5.) Obi-Wan Kenobi (Star Wars) – I was hesitant to add him, because technically Anakin Skywalker was one of his students. “My pupil turned into Darth Vader” doesn’t look good on a resume. But he redeemed himself by setting Luke on the right path, and really? Teachers can’t fix everything.

6.) Chiron (Percy Jackson and the Olympians) – this centaur of Greek myth is also the activities director at Camp Halfblood. He cares deeply for all the students, and encourages Percy in his regular studies, as well as in his demigod training.

7.) Professor McGonagall – she’s a powerful witch who does many things to protect Hogwarts from evil. Plus, she turns into a cat, which makes the idea of catching a prep-period catnap a lot more possible.

8.) Clara Oswald (Doctor Who) – this Doctor Who companion is spunky, cheeky, and teaches English when not traveling time and space. Her multitasking proves that it is possible to have a life outside of school–at least when you have a TARDIS.

9.) Indiana Jones (Indiana Jones movies) – granted, we never see him teach much. Most of the time, he’s ducking out of meetings with his students. Still, he is a college professor and it’s hard to argue with his field research!

10.) Shifu (Kung Fu Panda) – this epic red panda is tiny but mighty, able to fend off many foes with a few flicks of his fingers. He manages to get over his own skepticism and train Po into a winner, proving that the even most unlikely students can succeed.
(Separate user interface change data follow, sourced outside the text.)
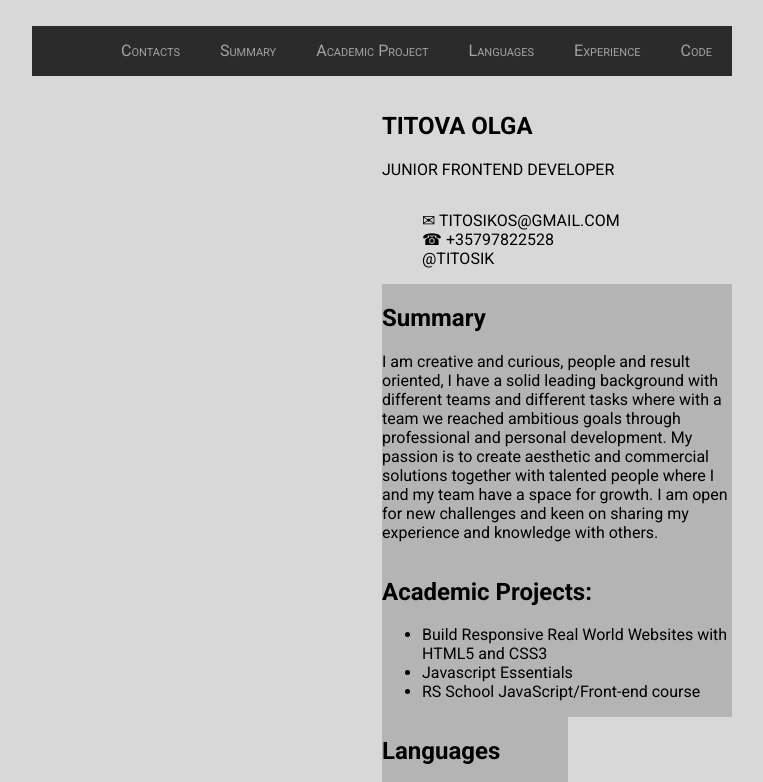
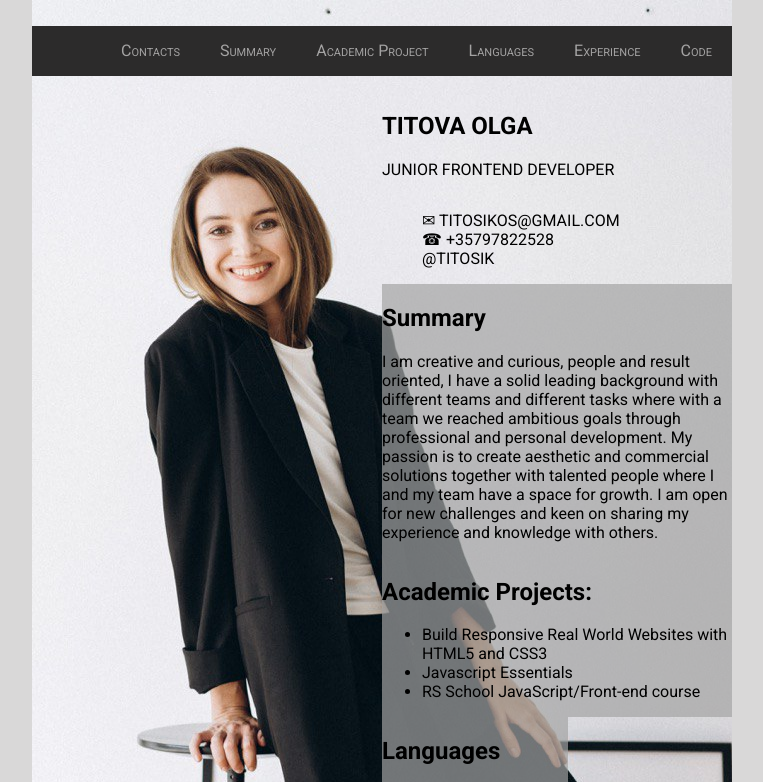
Before and after one commit to titosik/rsschool-cv, a plain HTML site: page index.html in a window 1280 px wide. Shown: the top 782 px of the page, without its empty margins (258-1021 px from the left). Drawn offline with Linux system fonts and the light colour scheme; the site is published under a folder, as on GitHub Pages, so addresses that start at the root find nothing.

Commit message:
fix: change link

```diff
--- a/style.css
+++ b/style.css
@@ -22,7 +22,7 @@ body {
 }
 
 .img-container {
-    background-image: url(/imgOlga.jpg);
+    background-image: url(./imgOlga.jpg);
     max-width: 1440px;
     background-repeat: no-repeat;
     min-height: 100vh;
```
Who’s your favorite fictional teacher (speculative or otherwise)?

Marriage in Speculative Fiction

As you might be slightly aware, I’m currently submitting a finished urban fantasy manuscript. There’s humor, action, and suspense–and a heroine who is definitely not lying down on the job. But unique concept is the protagonists, a married couple.  The book picks up more than a few years into their marriage. After the romance and after the drama — right?
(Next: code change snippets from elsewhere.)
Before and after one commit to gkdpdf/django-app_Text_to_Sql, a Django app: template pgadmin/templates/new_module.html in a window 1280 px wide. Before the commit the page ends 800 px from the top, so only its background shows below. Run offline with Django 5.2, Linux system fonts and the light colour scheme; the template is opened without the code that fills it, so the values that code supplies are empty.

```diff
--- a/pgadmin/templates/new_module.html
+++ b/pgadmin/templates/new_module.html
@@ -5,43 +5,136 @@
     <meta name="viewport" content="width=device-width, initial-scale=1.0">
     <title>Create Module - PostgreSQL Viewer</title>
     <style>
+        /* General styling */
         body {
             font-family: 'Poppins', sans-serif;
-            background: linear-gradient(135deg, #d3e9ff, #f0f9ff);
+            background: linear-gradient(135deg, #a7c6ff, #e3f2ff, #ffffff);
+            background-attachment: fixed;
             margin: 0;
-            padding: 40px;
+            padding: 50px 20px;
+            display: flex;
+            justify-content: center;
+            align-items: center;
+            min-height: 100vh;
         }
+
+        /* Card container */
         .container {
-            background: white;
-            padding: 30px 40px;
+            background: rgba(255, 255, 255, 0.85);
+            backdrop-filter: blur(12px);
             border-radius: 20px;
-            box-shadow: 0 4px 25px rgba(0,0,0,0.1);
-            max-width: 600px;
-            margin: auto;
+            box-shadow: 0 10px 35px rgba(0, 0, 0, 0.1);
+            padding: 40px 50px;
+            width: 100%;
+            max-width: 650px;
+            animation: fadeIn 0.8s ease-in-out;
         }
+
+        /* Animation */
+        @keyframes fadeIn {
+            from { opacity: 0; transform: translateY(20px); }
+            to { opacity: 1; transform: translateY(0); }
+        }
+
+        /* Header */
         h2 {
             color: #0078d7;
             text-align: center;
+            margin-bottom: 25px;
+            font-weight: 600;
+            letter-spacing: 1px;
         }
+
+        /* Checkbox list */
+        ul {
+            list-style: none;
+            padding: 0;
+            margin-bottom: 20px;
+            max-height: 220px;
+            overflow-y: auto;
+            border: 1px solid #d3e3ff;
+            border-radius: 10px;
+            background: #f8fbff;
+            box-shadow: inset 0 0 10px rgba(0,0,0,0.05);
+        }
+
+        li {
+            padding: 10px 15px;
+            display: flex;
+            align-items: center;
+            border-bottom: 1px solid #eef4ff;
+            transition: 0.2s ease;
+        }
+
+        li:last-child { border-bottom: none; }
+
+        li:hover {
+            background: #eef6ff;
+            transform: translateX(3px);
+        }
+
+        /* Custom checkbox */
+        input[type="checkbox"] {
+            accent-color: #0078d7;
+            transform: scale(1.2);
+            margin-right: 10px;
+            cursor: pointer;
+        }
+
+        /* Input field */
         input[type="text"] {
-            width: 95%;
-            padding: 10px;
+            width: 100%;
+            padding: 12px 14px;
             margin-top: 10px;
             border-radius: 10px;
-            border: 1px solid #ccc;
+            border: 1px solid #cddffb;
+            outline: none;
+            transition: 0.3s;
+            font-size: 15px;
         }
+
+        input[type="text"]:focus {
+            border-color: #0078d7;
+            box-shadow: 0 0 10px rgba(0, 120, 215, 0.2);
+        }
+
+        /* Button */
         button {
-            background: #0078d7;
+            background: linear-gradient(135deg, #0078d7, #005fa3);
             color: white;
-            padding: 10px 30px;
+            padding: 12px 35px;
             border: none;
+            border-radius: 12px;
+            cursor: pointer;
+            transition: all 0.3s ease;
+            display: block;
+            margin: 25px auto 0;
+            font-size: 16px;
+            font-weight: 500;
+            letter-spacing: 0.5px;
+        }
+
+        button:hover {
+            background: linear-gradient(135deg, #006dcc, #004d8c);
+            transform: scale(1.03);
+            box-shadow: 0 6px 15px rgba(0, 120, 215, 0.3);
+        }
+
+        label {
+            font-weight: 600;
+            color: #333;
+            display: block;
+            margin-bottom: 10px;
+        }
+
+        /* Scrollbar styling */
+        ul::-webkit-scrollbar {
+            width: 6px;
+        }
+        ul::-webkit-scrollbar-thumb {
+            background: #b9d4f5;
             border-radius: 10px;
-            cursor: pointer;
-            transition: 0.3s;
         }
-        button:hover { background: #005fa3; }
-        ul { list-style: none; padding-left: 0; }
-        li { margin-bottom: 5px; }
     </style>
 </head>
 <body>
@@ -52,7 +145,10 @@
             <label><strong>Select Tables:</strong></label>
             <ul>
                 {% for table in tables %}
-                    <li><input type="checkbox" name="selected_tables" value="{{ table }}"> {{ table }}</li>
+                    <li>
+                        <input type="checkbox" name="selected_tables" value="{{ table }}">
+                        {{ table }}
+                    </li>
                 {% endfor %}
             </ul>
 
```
Not at all.  In fact, their marriage makes the overall plot just that much more complicated.

I was inspired to go for this after realizing how many stories that include romance are all about the “meeting” and the “lead up” and the “big kiss” or the “big wedding.” As if that’s the end and after that, you get a house and two kids and a dog. This goes against so many of the experiences I’ve seen with married couples.

Of course, it helps that in this case, the married couple have been separated for years, and one spouse thinks the other is dead.  But throughout the series, their partnership offers plenty of humor, action, and movement to the plot–and proves that beyond the kisses and romance, marriage is also a really close friendship: a man and a woman working and growing together for the good of their peoples.

Or, as the Bible says:

“Though one may be overpowered, two can defend themselves. A cord of three strands is not quickly broken.” (Ecclesiates 4:12)

That sort of partnership is something I feel is missing in a lot of fiction.  Often writers either ignore the idea of romantic love entirely, or else focus on the “getting there” aspect. and then dump the hero and heroine once they are reunited.

What about you, out in cyberspace?  Any recommendations of awesome married couples (Christian or non-Christian) in fiction–be it TV, book, or movie–where they are both three dimensional characters rising, falling, failing, and growing together?  Or even getting into trouble together?